# Work item
Do any lines in the data below contain "bottom"? If so, copy every one of them.

# Given data
********************
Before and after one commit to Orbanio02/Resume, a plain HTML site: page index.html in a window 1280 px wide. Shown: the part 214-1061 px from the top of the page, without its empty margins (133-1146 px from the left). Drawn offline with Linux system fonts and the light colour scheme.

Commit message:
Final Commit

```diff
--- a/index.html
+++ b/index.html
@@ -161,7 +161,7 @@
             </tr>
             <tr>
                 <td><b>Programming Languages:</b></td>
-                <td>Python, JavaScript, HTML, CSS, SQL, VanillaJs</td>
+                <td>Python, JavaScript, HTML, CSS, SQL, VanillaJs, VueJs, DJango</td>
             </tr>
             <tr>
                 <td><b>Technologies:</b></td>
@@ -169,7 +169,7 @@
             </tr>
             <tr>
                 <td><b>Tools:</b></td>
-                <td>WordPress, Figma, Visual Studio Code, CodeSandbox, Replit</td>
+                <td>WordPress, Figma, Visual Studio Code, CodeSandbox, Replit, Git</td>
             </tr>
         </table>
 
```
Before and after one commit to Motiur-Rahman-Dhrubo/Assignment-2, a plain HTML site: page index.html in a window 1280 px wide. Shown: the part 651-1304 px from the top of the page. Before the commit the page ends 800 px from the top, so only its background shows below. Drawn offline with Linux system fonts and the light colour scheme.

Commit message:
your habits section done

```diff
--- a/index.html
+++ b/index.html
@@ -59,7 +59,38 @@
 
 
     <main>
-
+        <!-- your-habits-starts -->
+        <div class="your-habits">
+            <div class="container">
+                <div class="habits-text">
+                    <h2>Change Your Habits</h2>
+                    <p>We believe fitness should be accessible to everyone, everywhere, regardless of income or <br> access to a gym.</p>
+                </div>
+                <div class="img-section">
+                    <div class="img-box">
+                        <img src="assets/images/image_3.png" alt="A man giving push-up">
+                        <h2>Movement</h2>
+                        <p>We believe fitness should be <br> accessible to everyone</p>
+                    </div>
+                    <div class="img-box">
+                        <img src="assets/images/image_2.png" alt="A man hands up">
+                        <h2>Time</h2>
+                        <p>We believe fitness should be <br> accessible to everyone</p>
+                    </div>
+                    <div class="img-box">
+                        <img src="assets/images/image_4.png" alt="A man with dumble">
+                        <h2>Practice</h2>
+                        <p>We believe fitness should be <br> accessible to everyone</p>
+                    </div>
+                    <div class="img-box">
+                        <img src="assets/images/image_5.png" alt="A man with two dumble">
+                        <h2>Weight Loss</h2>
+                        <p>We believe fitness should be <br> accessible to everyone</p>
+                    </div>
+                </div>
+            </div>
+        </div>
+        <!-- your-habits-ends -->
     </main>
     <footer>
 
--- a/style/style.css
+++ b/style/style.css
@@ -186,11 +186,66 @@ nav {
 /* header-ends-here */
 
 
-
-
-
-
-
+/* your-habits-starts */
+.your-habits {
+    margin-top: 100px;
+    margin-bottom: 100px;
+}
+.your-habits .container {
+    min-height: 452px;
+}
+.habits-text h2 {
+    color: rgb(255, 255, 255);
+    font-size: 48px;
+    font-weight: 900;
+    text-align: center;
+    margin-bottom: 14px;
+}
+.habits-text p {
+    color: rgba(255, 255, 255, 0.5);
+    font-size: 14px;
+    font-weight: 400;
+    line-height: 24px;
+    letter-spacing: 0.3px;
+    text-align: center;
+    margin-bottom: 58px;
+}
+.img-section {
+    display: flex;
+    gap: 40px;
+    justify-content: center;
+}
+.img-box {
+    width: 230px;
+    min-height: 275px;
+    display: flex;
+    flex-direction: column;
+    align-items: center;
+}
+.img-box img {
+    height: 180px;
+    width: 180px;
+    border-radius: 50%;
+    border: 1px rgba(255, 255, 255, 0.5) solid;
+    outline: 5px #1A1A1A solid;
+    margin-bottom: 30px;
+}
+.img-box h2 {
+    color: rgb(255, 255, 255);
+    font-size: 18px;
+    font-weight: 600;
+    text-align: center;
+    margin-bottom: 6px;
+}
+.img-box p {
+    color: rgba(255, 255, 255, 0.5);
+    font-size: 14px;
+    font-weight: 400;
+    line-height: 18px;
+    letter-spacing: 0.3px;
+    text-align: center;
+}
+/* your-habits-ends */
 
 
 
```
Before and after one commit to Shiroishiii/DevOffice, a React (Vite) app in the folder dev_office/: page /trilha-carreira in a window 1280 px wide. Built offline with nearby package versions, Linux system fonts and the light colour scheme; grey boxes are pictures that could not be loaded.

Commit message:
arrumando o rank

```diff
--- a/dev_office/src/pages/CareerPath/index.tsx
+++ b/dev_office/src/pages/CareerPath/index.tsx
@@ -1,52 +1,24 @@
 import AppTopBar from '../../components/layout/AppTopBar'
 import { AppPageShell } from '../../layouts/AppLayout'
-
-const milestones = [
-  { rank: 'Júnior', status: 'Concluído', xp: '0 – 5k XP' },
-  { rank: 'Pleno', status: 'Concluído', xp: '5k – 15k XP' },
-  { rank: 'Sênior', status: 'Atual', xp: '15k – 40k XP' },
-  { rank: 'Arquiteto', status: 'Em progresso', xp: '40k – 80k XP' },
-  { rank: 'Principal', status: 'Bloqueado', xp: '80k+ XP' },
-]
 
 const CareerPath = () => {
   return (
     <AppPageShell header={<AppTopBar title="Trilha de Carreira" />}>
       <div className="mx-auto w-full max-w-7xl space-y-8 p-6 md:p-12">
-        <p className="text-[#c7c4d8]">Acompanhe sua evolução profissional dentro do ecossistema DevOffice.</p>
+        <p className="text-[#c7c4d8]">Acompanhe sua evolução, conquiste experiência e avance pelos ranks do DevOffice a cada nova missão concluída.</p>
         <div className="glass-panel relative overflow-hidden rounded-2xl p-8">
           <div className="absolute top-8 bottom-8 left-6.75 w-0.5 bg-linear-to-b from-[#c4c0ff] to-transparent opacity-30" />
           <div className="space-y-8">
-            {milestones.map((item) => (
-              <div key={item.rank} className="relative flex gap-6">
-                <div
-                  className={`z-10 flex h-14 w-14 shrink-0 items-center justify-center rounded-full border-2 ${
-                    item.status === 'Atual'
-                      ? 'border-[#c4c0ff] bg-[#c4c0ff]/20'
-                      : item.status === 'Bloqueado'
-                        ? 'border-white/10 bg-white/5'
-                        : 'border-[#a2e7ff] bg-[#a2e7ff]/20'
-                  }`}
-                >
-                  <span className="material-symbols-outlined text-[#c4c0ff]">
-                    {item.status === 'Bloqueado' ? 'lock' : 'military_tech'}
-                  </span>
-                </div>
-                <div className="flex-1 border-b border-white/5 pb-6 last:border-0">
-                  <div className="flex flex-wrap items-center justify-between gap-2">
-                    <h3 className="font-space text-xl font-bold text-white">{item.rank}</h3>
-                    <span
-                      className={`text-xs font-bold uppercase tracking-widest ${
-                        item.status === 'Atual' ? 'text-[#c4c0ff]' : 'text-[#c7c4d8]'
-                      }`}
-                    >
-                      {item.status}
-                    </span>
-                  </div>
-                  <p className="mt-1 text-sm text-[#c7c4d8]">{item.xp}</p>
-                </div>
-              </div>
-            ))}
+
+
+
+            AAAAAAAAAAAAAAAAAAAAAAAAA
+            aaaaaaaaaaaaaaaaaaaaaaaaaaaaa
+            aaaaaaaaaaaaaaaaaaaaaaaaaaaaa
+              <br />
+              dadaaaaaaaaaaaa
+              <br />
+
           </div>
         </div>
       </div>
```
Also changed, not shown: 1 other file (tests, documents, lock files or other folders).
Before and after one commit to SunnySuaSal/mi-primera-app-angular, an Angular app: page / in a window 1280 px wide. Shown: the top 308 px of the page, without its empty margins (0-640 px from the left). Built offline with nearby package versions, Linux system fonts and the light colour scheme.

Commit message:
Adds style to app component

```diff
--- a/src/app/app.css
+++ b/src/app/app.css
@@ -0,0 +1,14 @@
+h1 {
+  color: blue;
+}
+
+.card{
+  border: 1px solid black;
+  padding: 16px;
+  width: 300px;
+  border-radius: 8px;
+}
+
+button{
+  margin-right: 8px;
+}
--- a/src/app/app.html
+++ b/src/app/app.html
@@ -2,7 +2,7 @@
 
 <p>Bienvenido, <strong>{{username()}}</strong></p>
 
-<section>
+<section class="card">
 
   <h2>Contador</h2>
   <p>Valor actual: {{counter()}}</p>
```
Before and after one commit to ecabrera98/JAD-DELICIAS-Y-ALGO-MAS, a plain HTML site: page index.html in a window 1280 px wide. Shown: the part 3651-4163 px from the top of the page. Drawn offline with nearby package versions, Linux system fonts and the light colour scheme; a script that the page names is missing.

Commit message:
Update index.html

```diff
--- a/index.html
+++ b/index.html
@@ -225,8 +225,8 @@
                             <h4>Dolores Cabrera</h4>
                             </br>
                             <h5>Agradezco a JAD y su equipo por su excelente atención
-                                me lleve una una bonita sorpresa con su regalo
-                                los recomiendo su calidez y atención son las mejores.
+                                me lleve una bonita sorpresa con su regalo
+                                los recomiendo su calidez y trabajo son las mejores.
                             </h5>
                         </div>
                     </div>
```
********************
# Task result
+    margin-bottom: 100px;
+    margin-bottom: 14px;
+    margin-bottom: 58px;
+    margin-bottom: 30px;
+    margin-bottom: 6px;
           <div className="absolute top-8 bottom-8 left-6.75 w-0.5 bg-linear-to-b from-[#c4c0ff] to-transparent opacity-30" />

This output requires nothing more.